-- Data for analysis --
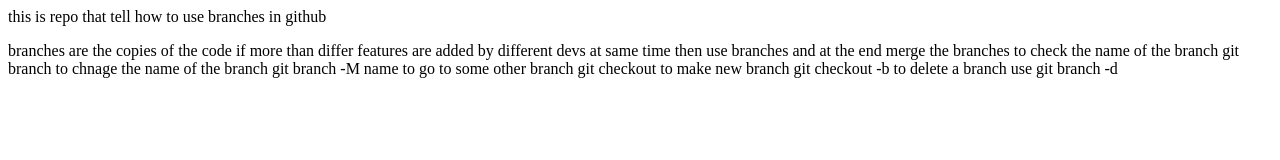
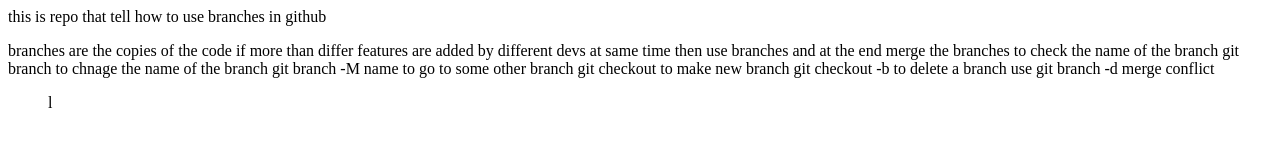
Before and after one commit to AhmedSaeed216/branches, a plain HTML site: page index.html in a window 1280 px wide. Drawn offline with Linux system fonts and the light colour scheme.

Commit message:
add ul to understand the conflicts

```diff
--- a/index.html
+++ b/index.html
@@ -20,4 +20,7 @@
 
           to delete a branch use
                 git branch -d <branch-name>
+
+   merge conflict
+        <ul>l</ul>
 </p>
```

-- Your goal --
Only a number is wanted here: how many lines of the records above include the string "html"?

-- Completed exercise --
3